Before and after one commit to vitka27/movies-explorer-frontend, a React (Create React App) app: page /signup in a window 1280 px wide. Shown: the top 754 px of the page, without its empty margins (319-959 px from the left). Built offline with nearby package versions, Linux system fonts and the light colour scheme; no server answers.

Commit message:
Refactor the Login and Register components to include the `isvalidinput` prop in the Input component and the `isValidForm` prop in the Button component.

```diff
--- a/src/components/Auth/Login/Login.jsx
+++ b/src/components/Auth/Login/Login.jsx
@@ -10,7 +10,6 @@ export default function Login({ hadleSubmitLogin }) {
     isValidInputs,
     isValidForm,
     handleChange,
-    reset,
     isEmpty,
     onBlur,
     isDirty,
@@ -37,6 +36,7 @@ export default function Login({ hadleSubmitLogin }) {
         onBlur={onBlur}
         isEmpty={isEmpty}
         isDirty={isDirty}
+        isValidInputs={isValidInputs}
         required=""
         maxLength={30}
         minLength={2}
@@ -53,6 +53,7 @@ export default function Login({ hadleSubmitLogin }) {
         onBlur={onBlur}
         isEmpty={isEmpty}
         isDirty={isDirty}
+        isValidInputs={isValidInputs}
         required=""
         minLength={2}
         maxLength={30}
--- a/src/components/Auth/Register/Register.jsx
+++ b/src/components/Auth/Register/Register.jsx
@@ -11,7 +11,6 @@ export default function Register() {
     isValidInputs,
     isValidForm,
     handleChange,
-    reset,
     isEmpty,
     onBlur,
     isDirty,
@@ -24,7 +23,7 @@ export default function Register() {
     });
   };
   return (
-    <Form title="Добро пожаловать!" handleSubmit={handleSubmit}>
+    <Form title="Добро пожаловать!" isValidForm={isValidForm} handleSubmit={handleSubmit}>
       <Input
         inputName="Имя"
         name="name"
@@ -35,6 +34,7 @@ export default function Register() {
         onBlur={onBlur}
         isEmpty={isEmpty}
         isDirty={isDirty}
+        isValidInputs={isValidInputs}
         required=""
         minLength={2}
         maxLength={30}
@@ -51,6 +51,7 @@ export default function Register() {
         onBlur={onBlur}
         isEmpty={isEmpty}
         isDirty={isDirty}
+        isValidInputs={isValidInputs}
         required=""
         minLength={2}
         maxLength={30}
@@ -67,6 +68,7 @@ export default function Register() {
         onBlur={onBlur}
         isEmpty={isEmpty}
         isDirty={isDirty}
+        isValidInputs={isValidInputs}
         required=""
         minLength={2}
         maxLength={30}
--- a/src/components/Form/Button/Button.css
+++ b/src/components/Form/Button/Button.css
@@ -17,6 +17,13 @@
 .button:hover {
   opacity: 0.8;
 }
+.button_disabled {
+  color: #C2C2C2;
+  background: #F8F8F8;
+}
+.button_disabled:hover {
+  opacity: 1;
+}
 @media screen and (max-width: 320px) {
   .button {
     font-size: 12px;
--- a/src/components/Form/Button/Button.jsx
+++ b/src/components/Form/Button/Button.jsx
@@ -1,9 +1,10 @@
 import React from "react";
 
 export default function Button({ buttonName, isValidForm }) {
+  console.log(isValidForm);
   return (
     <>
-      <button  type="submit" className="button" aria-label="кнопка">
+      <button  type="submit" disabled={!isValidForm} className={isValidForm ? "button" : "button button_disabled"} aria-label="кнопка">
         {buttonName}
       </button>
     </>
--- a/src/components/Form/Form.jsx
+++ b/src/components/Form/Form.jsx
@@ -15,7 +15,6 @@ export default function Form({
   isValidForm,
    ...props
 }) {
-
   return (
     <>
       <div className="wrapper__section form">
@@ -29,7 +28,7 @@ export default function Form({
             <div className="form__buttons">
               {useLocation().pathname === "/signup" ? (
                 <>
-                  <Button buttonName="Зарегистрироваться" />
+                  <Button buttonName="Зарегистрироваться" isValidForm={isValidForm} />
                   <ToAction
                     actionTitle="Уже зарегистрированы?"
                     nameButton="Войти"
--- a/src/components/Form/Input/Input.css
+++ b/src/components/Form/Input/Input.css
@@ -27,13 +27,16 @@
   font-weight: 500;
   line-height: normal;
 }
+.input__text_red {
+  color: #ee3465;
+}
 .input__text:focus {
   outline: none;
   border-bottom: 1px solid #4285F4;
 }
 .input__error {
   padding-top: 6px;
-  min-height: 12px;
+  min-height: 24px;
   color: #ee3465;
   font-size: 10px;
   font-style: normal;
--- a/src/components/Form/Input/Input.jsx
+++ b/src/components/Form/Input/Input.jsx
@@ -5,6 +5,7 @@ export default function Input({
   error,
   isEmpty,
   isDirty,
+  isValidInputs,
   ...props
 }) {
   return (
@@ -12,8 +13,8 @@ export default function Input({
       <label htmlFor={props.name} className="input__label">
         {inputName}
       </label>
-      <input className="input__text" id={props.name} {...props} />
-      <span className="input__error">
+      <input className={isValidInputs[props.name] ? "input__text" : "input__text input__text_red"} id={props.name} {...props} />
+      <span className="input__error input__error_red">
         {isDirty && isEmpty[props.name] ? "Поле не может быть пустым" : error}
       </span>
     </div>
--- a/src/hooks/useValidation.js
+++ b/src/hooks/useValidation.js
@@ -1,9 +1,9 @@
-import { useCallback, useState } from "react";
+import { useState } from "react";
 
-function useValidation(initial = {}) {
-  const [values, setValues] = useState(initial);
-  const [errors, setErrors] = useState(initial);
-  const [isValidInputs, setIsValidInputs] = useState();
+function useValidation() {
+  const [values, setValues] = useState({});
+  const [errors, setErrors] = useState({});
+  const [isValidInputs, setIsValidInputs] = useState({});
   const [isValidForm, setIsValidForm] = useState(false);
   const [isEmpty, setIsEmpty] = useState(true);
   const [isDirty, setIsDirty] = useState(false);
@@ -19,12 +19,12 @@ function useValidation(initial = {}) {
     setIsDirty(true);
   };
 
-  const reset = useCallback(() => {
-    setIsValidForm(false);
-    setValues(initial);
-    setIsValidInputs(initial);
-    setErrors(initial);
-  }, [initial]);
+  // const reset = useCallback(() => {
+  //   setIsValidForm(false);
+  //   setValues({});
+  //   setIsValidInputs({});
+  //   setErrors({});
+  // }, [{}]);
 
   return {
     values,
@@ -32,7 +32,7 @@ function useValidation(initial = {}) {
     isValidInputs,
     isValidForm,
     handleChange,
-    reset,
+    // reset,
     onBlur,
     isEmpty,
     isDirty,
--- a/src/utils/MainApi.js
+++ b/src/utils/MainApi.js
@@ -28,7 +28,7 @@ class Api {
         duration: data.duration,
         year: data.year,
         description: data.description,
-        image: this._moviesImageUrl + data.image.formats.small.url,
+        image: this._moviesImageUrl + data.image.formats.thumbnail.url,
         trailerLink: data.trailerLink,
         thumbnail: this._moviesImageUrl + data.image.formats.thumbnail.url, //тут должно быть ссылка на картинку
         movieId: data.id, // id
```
========================================
■ YOUR GOAL:
Retype each record in full, please.

■ RESULT BELOW:
Before and after one commit to vitka27/movies-explorer-frontend, a React (Create React App) app: page /signup in a window 1280 px wide. Shown: the top 754 px of the page, without its empty margins (319-959 px from the left). Built offline with nearby package versions, Linux system fonts and the light colour scheme; no server answers.

Commit message:
Refactor the Login and Register components to include the `isvalidinput` prop in the Input component and the `isValidForm` prop in the Button component.

```diff
--- a/src/components/Auth/Login/Login.jsx
+++ b/src/components/Auth/Login/Login.jsx
@@ -10,7 +10,6 @@ export default function Login({ hadleSubmitLogin }) {
     isValidInputs,
     isValidForm,
     handleChange,
-    reset,
     isEmpty,
     onBlur,
     isDirty,
@@ -37,6 +36,7 @@ export default function Login({ hadleSubmitLogin }) {
         onBlur={onBlur}
         isEmpty={isEmpty}
         isDirty={isDirty}
+        isValidInputs={isValidInputs}
         required=""
         maxLength={30}
         minLength={2}
@@ -53,6 +53,7 @@ export default function Login({ hadleSubmitLogin }) {
         onBlur={onBlur}
         isEmpty={isEmpty}
         isDirty={isDirty}
+        isValidInputs={isValidInputs}
         required=""
         minLength={2}
         maxLength={30}
--- a/src/components/Auth/Register/Register.jsx
+++ b/src/components/Auth/Register/Register.jsx
@@ -11,7 +11,6 @@ export default function Register() {
     isValidInputs,
     isValidForm,
     handleChange,
-    reset,
     isEmpty,
     onBlur,
     isDirty,
@@ -24,7 +23,7 @@ export default function Register() {
     });
   };
   return (
-    <Form title="Добро пожаловать!" handleSubmit={handleSubmit}>
+    <Form title="Добро пожаловать!" isValidForm={isValidForm} handleSubmit={handleSubmit}>
       <Input
         inputName="Имя"
         name="name"
@@ -35,6 +34,7 @@ export default function Register() {
         onBlur={onBlur}
         isEmpty={isEmpty}
         isDirty={isDirty}
+        isValidInputs={isValidInputs}
         required=""
         minLength={2}
         maxLength={30}
@@ -51,6 +51,7 @@ export default function Register() {
         onBlur={onBlur}
         isEmpty={isEmpty}
         isDirty={isDirty}
+        isValidInputs={isValidInputs}
         required=""
         minLength={2}
         maxLength={30}
@@ -67,6 +68,7 @@ export default function Register() {
         onBlur={onBlur}
         isEmpty={isEmpty}
         isDirty={isDirty}
+        isValidInputs={isValidInputs}
         required=""
         minLength={2}
         maxLength={30}
--- a/src/components/Form/Button/Button.css
+++ b/src/components/Form/Button/Button.css
@@ -17,6 +17,13 @@
 .button:hover {
   opacity: 0.8;
 }
+.button_disabled {
+  color: #C2C2C2;
+  background: #F8F8F8;
+}
+.button_disabled:hover {
+  opacity: 1;
+}
 @media screen and (max-width: 320px) {
   .button {
     font-size: 12px;
--- a/src/components/Form/Button/Button.jsx
+++ b/src/components/Form/Button/Button.jsx
@@ -1,9 +1,10 @@
 import React from "react";
 
 export default function Button({ buttonName, isValidForm }) {
+  console.log(isValidForm);
   return (
     <>
-      <button  type="submit" className="button" aria-label="кнопка">
+      <button  type="submit" disabled={!isValidForm} className={isValidForm ? "button" : "button button_disabled"} aria-label="кнопка">
         {buttonName}
       </button>
     </>
--- a/src/components/Form/Form.jsx
+++ b/src/components/Form/Form.jsx
@@ -15,7 +15,6 @@ export default function Form({
   isValidForm,
    ...props
 }) {
-
   return (
     <>
       <div className="wrapper__section form">
@@ -29,7 +28,7 @@ export default function Form({
             <div className="form__buttons">
               {useLocation().pathname === "/signup" ? (
                 <>
-                  <Button buttonName="Зарегистрироваться" />
+                  <Button buttonName="Зарегистрироваться" isValidForm={isValidForm} />
                   <ToAction
                     actionTitle="Уже зарегистрированы?"
                     nameButton="Войти"
--- a/src/components/Form/Input/Input.css
+++ b/src/components/Form/Input/Input.css
@@ -27,13 +27,16 @@
   font-weight: 500;
   line-height: normal;
 }
+.input__text_red {
+  color: #ee3465;
+}
 .input__text:focus {
   outline: none;
   border-bottom: 1px solid #4285F4;
 }
 .input__error {
   padding-top: 6px;
-  min-height: 12px;
+  min-height: 24px;
   color: #ee3465;
   font-size: 10px;
   font-style: normal;
--- a/src/components/Form/Input/Input.jsx
+++ b/src/components/Form/Input/Input.jsx
@@ -5,6 +5,7 @@ export default function Input({
   error,
   isEmpty,
   isDirty,
+  isValidInputs,
   ...props
 }) {
   return (
@@ -12,8 +13,8 @@ export default function Input({
       <label htmlFor={props.name} className="input__label">
         {inputName}
       </label>
-      <input className="input__text" id={props.name} {...props} />
-      <span className="input__error">
+      <input className={isValidInputs[props.name] ? "input__text" : "input__text input__text_red"} id={props.name} {...props} />
+      <span className="input__error input__error_red">
         {isDirty && isEmpty[props.name] ? "Поле не может быть пустым" : error}
       </span>
     </div>
--- a/src/hooks/useValidation.js
+++ b/src/hooks/useValidation.js
@@ -1,9 +1,9 @@
-import { useCallback, useState } from "react";
+import { useState } from "react";
 
-function useValidation(initial = {}) {
-  const [values, setValues] = useState(initial);
-  const [errors, setErrors] = useState(initial);
-  const [isValidInputs, setIsValidInputs] = useState();
+function useValidation() {
+  const [values, setValues] = useState({});
+  const [errors, setErrors] = useState({});
+  const [isValidInputs, setIsValidInputs] = useState({});
   const [isValidForm, setIsValidForm] = useState(false);
   const [isEmpty, setIsEmpty] = useState(true);
   const [isDirty, setIsDirty] = useState(false);
@@ -19,12 +19,12 @@ function useValidation(initial = {}) {
     setIsDirty(true);
   };
 
-  const reset = useCallback(() => {
-    setIsValidForm(false);
-    setValues(initial);
-    setIsValidInputs(initial);
-    setErrors(initial);
-  }, [initial]);
+  // const reset = useCallback(() => {
+  //   setIsValidForm(false);
+  //   setValues({});
+  //   setIsValidInputs({});
+  //   setErrors({});
+  // }, [{}]);
 
   return {
     values,
@@ -32,7 +32,7 @@ function useValidation(initial = {}) {
     isValidInputs,
     isValidForm,
     handleChange,
-    reset,
+    // reset,
     onBlur,
     isEmpty,
     isDirty,
--- a/src/utils/MainApi.js
+++ b/src/utils/MainApi.js
@@ -28,7 +28,7 @@ class Api {
         duration: data.duration,
         year: data.year,
         description: data.description,
-        image: this._moviesImageUrl + data.image.formats.small.url,
+        image: this._moviesImageUrl + data.image.formats.thumbnail.url,
         trailerLink: data.trailerLink,
         thumbnail: this._moviesImageUrl + data.image.formats.thumbnail.url, //тут должно быть ссылка на картинку
         movieId: data.id, // id
```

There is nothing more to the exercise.